Jackson Laboratory's Leonard Shultz PhD Helps Develop a Better Leukemia Mouse Model
Dr. Leonard Shultz of The Jackson Laboratory and collaborators at Harvard Medical School and several Japanese institutions (including the RIKEN Research Center for Allergy and Immunology) have significantly increased our understanding of and moved the medical field closer to a cure for myelogenous leukemia (AML) (Ishikawa et al. 2007). The most common adult leukemia, AML is characterized by the clonal expansion of immature myeloblasts from leukemic stem (LS) cells, which belong to a rare, recently discovered, and little understood group of cancer stem cells. Although AML can generally be forced into remission by chemotherapy, 15% of the cancers don't respond to the initial treatment, and 70% of them relapse. Recent research indicates that LS cells may be responsible for this high incidence of AML cancer recurrence.
The NOD.Cg-Prkdcscid Il2rgtm1Wjl/SzJ (005557)
Dr. Shultz and his team intravenously injected primary human LS cells into newborns of this strain and found that they have long-term engraftment and differentiation capacity, exclusively recapitulate AML and retain self-renewal capacity in vivo, providing a very representative model of human AML. The LS cells homed to and engrafted within the osteoblast-rich area of the bone marrow. There, some differentiate into AML cancer cells, but others remain quiescent - do not progress through the cell cycle and multiply. Their quiescence may explain why human LS cells are resistant to the cytotoxic effects of chemotherapy, which target fast-dividing cells. Not surprisingly, but for reasons that are not understood, the research team found that LS cells are indeed highly resistant to conventional chemotherapy. With this knowledge in hand, scientists may be able to use the NOD.Cg-Prkdcscid Il2rgtm1Wjl/SzJ mouse to develop AML therapies specifically targeted to LS cells.
Therapies for leukemia and other cancers are improving all the time, but cancer is a complicated and adaptable foe. Better models are needed to study its pathogenesis and to develop more effective treatments and, better yet, preventions and cures. The AML xenograft model developed by Dr. Shultz and his collaborators promises to be such a model.

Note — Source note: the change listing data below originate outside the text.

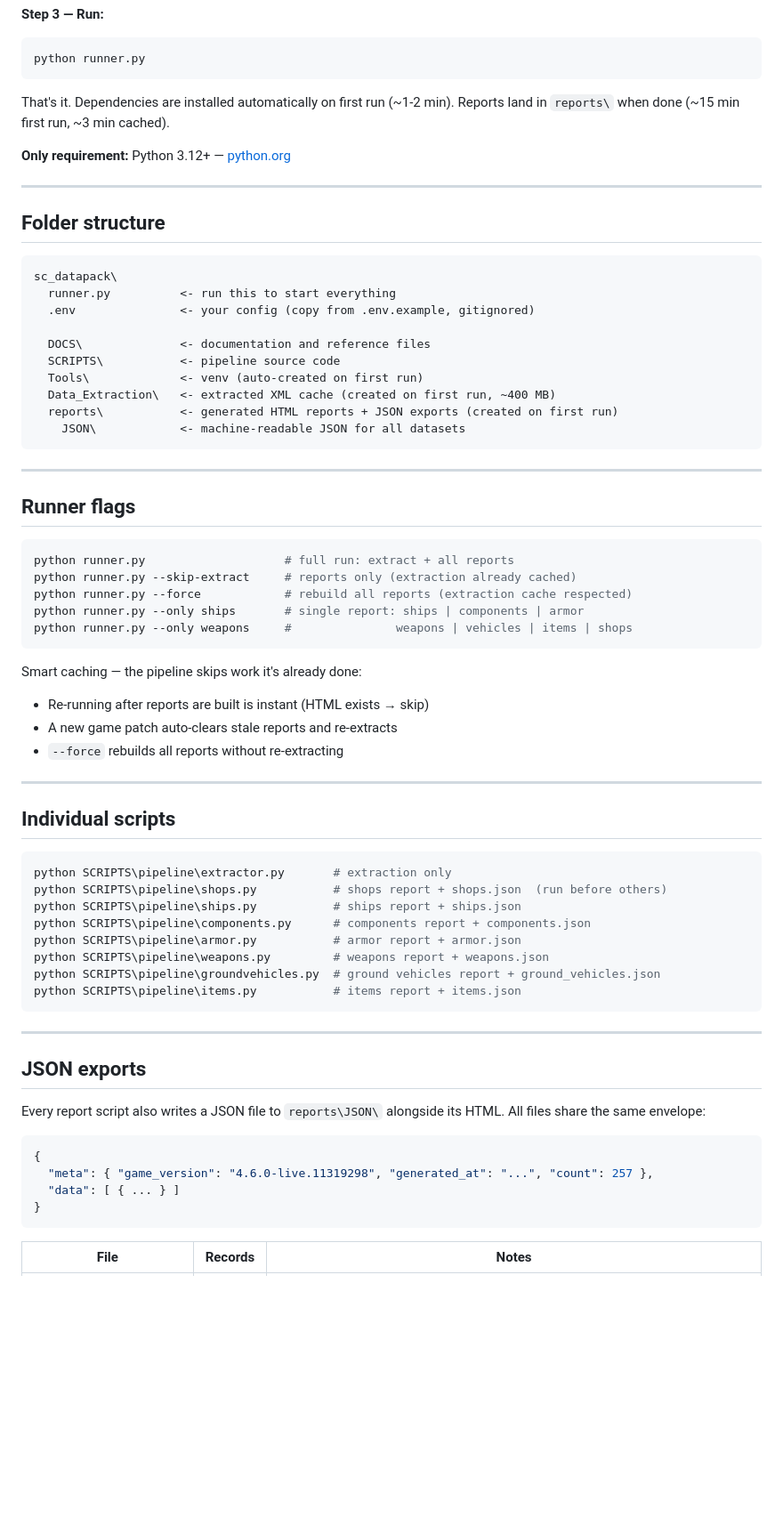
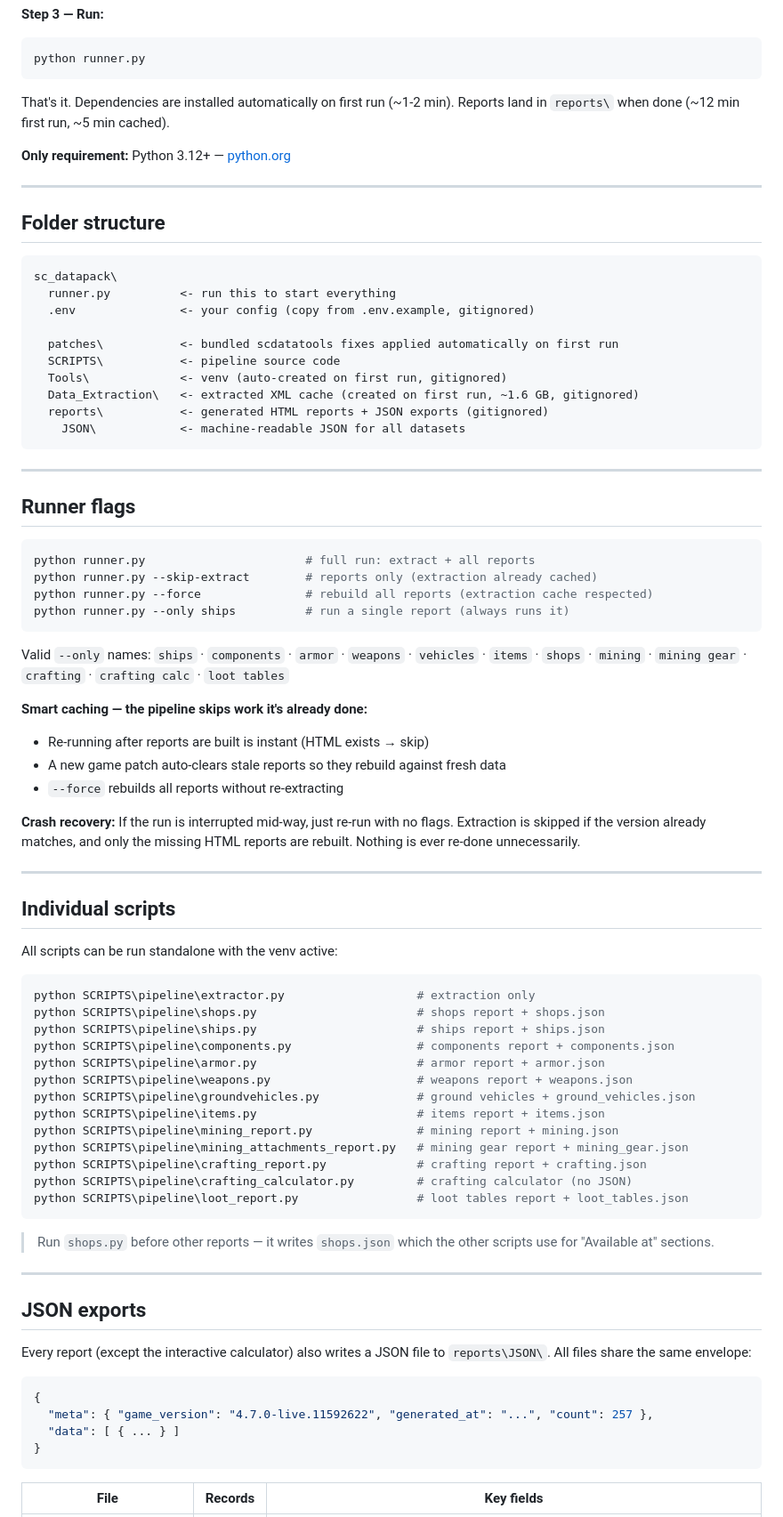
Before and after one commit to saladin1980/sc_datapack, a Markdown page: README.md, the part around one of its changes. Shown at 89% size. GitHub-like rendering; blank space fills up the shorter version.

````diff
--- a/README.md
+++ b/README.md
@@ -47,7 +52,7 @@ python runner.py
 ```
 
 That's it. Dependencies are installed automatically on first run (~1-2 min).
-Reports land in `reports\` when done (~15 min first run, ~3 min cached).
+Reports land in `reports\` when done (~12 min first run, ~5 min cached).
 
 **Only requirement:** Python 3.12+ — [python.org](https://www.python.org/downloads/)
 
@@ -60,11 +65,11 @@ sc_datapack\
   runner.py          <- run this to start everything
   .env               <- your config (copy from .env.example, gitignored)
 
-  DOCS\              <- documentation and reference files
+  patches\           <- bundled scdatatools fixes applied automatically on first run
   SCRIPTS\           <- pipeline source code
-  Tools\             <- venv (auto-created on first run)
-  Data_Extraction\   <- extracted XML cache (created on first run, ~400 MB)
-  reports\           <- generated HTML reports + JSON exports (created on first run)
+  Tools\             <- venv (auto-created on first run, gitignored)
+  Data_Extraction\   <- extracted XML cache (created on first run, ~1.6 GB, gitignored)
+  reports\           <- generated HTML reports + JSON exports (gitignored)
     JSON\            <- machine-readable JSON for all datasets
 ```
 
@@ -73,46 +78,59 @@ sc_datapack\
 ## Runner flags
 
 ```bash
-python runner.py                    # full run: extract + all reports
-python runner.py --skip-extract     # reports only (extraction already cached)
-python runner.py --force            # rebuild all reports (extraction cache respected)
-python runner.py --only ships       # single report: ships | components | armor
-python runner.py --only weapons     #               weapons | vehicles | items | shops
+python runner.py                       # full run: extract + all reports
+python runner.py --skip-extract        # reports only (extraction already cached)
+python runner.py --force               # rebuild all reports (extraction cache respected)
+python runner.py --only ships          # run a single report (always runs it)
 ```
 
-Smart caching — the pipeline skips work it's already done:
+Valid `--only` names: `ships` · `components` · `armor` · `weapons` · `vehicles` · `items` · `shops` · `mining` · `mining gear` · `crafting` · `crafting calc` · `loot tables`
+
+**Smart caching — the pipeline skips work it's already done:**
 - Re-running after reports are built is instant (HTML exists → skip)
-- A new game patch auto-clears stale reports and re-extracts
+- A new game patch auto-clears stale reports so they rebuild against fresh data
 - `--force` rebuilds all reports without re-extracting
+
+**Crash recovery:**
+If the run is interrupted mid-way, just re-run with no flags. Extraction is skipped if the version already matches, and only the missing HTML reports are rebuilt. Nothing is ever re-done unnecessarily.
 
 ---
 
 ## Individual scripts
 
+All scripts can be run standalone with the venv active:
+
 ```bash
-python SCRIPTS\pipeline\extractor.py       # extraction only
-python SCRIPTS\pipeline\shops.py           # shops report + shops.json  (run before others)
-python SCRIPTS\pipeline\ships.py           # ships report + ships.json
-python SCRIPTS\pipeline\components.py      # components report + components.json
-python SCRIPTS\pipeline\armor.py           # armor report + armor.json
-python SCRIPTS\pipeline\weapons.py         # weapons report + weapons.json
-python SCRIPTS\pipeline\groundvehicles.py  # ground vehicles report + ground_vehicles.json
-python SCRIPTS\pipeline\items.py           # items report + items.json
+python SCRIPTS\pipeline\extractor.py                   # extraction only
+python SCRIPTS\pipeline\shops.py                       # shops report + shops.json
+python SCRIPTS\pipeline\ships.py                       # ships report + ships.json
+python SCRIPTS\pipeline\components.py                  # components report + components.json
+python SCRIPTS\pipeline\armor.py                       # armor report + armor.json
+python SCRIPTS\pipeline\weapons.py                     # weapons report + weapons.json
+python SCRIPTS\pipeline\groundvehicles.py              # ground vehicles + ground_vehicles.json
+python SCRIPTS\pipeline\items.py                       # items report + items.json
+python SCRIPTS\pipeline\mining_report.py               # mining report + mining.json
+python SCRIPTS\pipeline\mining_attachments_report.py   # mining gear report + mining_gear.json
+python SCRIPTS\pipeline\crafting_report.py             # crafting report + crafting.json
+python SCRIPTS\pipeline\crafting_calculator.py         # crafting calculator (no JSON)
+python SCRIPTS\pipeline\loot_report.py                 # loot tables report + loot_tables.json
 ```
+
+> Run `shops.py` before other reports — it writes `shops.json` which the other scripts use for "Available at" sections.
 
 ---
 
 ## JSON exports
 
-Every report script also writes a JSON file to `reports\JSON\` alongside its HTML.
+Every report (except the interactive calculator) also writes a JSON file to `reports\JSON\`.
 All files share the same envelope:
 
 ```json
 {
-  "meta": { "game_version": "4.6.0-live.11319298", "generated_at": "...", "count": 257 },
+  "meta": { "game_version": "4.7.0-live.11592622", "generated_at": "...", "count": 257 },
   "data": [ { ... } ]
 }
 ```
 
-| File | Records | Notes |
+| File | Records | Key fields |
 |---|---|---|
````
Also changed, not shown: other parts of README.md (+54 -18 lines).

(Author in bold is a Jackson Laboratory Professor)
Ishikawa F, Yoshida S, Saito Y, Hijikata A, Kitamura H, Tanaka S, Nakamura R, Tanaka T, Tomiyama H, Saito N, Fukata M, Miyamoto T, Lyons B, Ohshima K, Uchida N, Taniguchi S, Ohara O, Akashi K, Harada M, Shultz LD. 2007. Chemotherapy-resistant human AML stem cells home to and engraft within the bone-marrow endosteal region. Nat Biotechnol 25:1315-21.
Shultz LD, Lyons BL, Burzenski LM, Gott B, Chen X, Chaleff S, Kotb M, Gillies SD, King M, Mangada J, Greiner DL, Handgretinger R. 2005. Human lymphoid and myeloid cell development in NOD/LtSz-scid IL2Rγnull mice engrafted with mobilized human hemopoietic stem cells. J Immunol 15:6477-89.